Get a 64-bit version of Windows with a new computer

There’s no mystery when it comes to upgrading to a 64-bit version of Windows. You can’t upgrade from a 32-bit version of Windows to a 64-bit version. To install a 64-bit version of Windows on a computer already running a 32-bit version, you have to do a clean installation, which formats your hard drive and erases all of your files and programs.

That’s why most people who get a 64-bit version of Windows do so when they buy a new computer. (If you do plan to install a 64-bit version of Windows on a computer running a 32-bit version, be sure to back up all your files and other information first. You'll also have to manually reinstall your programs.)

What about cost? Are 64-bit processors more expensive than 32-bit processors? Not typically these days, although they used to be, and you can certainly find some computers with a 64-bit processor that are more expensive.

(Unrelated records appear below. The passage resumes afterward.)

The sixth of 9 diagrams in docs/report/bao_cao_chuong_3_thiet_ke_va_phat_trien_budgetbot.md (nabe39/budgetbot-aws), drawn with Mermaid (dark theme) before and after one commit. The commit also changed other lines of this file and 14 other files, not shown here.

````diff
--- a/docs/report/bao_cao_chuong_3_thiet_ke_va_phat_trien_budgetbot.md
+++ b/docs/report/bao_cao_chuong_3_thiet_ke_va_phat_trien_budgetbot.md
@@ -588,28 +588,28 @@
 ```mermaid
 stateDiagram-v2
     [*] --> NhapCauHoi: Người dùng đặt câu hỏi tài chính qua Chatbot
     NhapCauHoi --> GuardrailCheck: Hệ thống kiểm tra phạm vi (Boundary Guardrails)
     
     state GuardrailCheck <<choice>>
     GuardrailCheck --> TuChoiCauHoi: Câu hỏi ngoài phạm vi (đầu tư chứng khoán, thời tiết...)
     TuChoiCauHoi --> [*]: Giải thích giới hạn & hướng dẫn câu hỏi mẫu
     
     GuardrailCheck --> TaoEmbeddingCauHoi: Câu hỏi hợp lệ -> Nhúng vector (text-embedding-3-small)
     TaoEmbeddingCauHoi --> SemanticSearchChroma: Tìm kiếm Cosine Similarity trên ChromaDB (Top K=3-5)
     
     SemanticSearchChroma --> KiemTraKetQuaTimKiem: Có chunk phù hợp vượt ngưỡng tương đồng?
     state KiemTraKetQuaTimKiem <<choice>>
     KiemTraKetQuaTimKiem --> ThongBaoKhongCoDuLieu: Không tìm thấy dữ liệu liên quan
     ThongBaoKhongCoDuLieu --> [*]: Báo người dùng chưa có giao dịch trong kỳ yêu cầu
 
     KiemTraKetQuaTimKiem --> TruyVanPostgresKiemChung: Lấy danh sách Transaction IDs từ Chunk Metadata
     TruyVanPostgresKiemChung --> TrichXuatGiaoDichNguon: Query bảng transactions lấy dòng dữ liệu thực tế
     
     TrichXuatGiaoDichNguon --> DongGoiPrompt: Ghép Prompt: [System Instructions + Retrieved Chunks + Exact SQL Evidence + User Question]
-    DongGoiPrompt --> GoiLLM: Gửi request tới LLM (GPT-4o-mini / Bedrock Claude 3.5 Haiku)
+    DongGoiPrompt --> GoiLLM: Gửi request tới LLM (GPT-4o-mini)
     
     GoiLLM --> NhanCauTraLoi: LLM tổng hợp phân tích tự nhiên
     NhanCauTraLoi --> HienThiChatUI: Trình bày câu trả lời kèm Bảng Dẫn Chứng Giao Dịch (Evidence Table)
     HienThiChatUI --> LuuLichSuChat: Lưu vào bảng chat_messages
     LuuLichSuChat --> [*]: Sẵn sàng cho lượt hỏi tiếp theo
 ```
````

The most common reason for this is the extra memory. If a computer with a 64-bit processor comes with more memory, it might cost a little more than a computer with a 32-bit processor that has less memory.

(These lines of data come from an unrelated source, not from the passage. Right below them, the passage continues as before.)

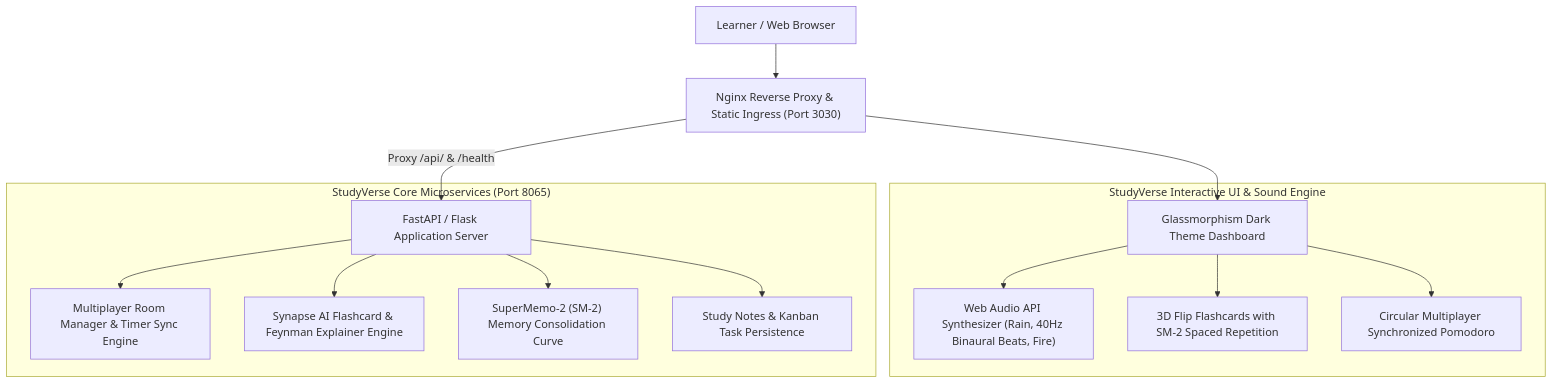
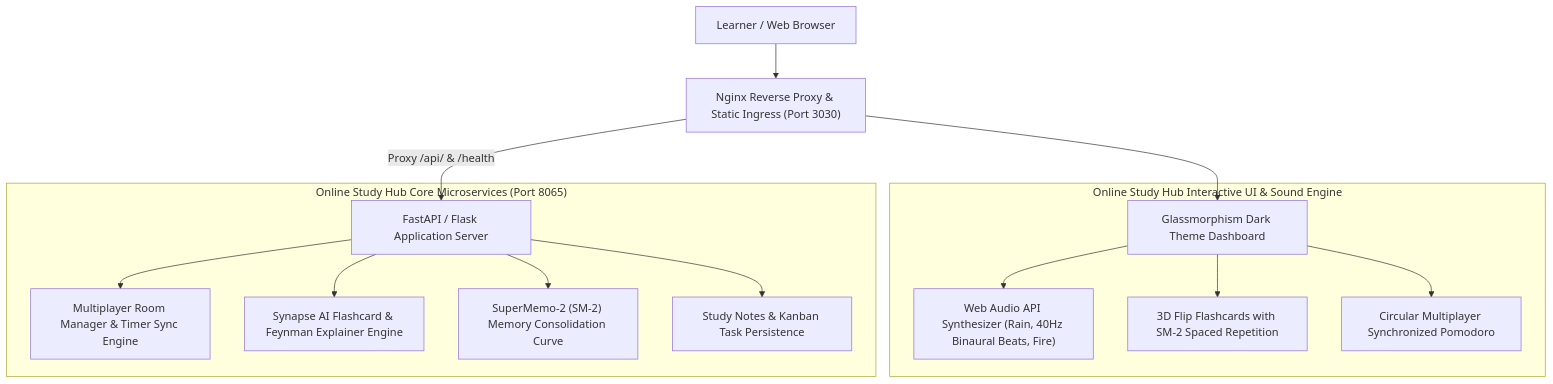
Before and after one commit to divyakumari1107/Online-Study-Hub: the diagram in README.md, drawn with Mermaid. The commit also changed other lines of this file and 6 other files, not shown here.

Commit message:
chore: rebrand platform to Online Study Hub

````diff
--- a/README.md
+++ b/README.md
@@ -16,31 +16,31 @@
 ```mermaid
 flowchart TD
     Client["Learner / Web Browser"] --> Nginx["Nginx Reverse Proxy & Static Ingress (Port 3030)"]
     
-    subgraph Frontend_Experience ["StudyVerse Interactive UI & Sound Engine"]
+    subgraph Frontend_Experience ["Online Study Hub Interactive UI & Sound Engine"]
         UI["Glassmorphism Dark Theme Dashboard"]
         AUDIO["Web Audio API Synthesizer (Rain, 40Hz Binaural Beats, Fire)"]
         CARD["3D Flip Flashcards with SM-2 Spaced Repetition"]
         SYNC_POMO["Circular Multiplayer Synchronized Pomodoro"]
         UI --> AUDIO
         UI --> CARD
         UI --> SYNC_POMO
     end
 
     Nginx --> UI
 
-    subgraph Backend_Services ["StudyVerse Core Microservices (Port 8065)"]
+    subgraph Backend_Services ["Online Study Hub Core Microservices (Port 8065)"]
         API["FastAPI / Flask Application Server"]
         ROOM_MGR["Multiplayer Room Manager & Timer Sync Engine"]
         AI_ENGINE["Synapse AI Flashcard & Feynman Explainer Engine"]
         SM2["SuperMemo-2 (SM-2) Memory Consolidation Curve"]
         STORAGE["Study Notes & Kanban Task Persistence"]
         
         API --> ROOM_MGR
         API --> AI_ENGINE
         API --> SM2
         API --> STORAGE
     end
 
     Nginx -->|"Proxy /api/ & /health"| API
 ```
````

Windows doesn't add a cost factor, since the 32-bit and 64-bit versions of Windows both cost the same.

How to tell if you're running a 32-bit or 64-bit version of Windows

What if you’re not shopping for a new PC and want to know if your computer is running a 64-bit or 32-bit version of Windows? Since both versions look identical, you need to know where to look. The easiest way to tell is to check System in Control Panel.

To do so, click the Start button Picture of the Start button, click Control Panel, type System in the search box, and then click System. Under System, next to System type, you can see if your PC is running a 32-bit or 64-bit operating system.

32-bit versus 64-bit drivers and programs

If you’re running a 64-bit version of Windows, your computer needs a 64-bit driver for every piece of hardware installed on your PC or connected to it. For example, if you're trying to install a printer that only has a 32-bit driver available, it won't install in a 64-bit version of Windows. But the good news is there are tens of thousands of devices available today with 64-bit drivers, which Windows can automatically find and install for you.

For hardware makers to earn a "Compatible with Windows 7" logo, their hardware must have drivers for both 32-bit and 64-bit versions of Windows. If you see this logo, you don’t have to wonder if the hardware is going to work with the 64-bit version of Windows.

Unlike drivers, most programs designed for a computer running a 32-bit version of Windows will run fine on a computer running a 64-bit version of Windows. (Notable exceptions are antivirus programs.) However, most programs designed specifically for a 64-bit version of Windows will often run faster, especially if they involve intensive tasks such as editing high-definition video or operating a large database.

You can check the availability of 64-bit drivers and programs online at the new Windows 7 Compatibility Center. This can be useful if you’re considering buying a new printer, for example, and want to be sure a 64-bit driver is available before you buy it—or if you want to find out if there are 64-bit versions of your favorite programs.

The Windows Vista Compatibility Center also lists the availability of 64-bit drivers for thousands of hardware products, and tells you whether there are 64-bit versions available for thousands of programs.

There are other considerations when installing hardware and programs in a 64-bit version of Windows. For more information, see Understanding hardware and software for 64-bit versions of Windows.

Mystery solved

Now that we’ve solved the mystery of 64-bit Windows, you can see that 64-bit computing never really was much of a mystery in the first place. Nor does it have to be a dilemma for most computer users.

Whether you already have a PC with 64-bit processor or are thinking of buying one, the key is choosing the right version of Windows for the way you work or play. In most cases, it won’t matter if that’s a 32-bit or 64-bit version.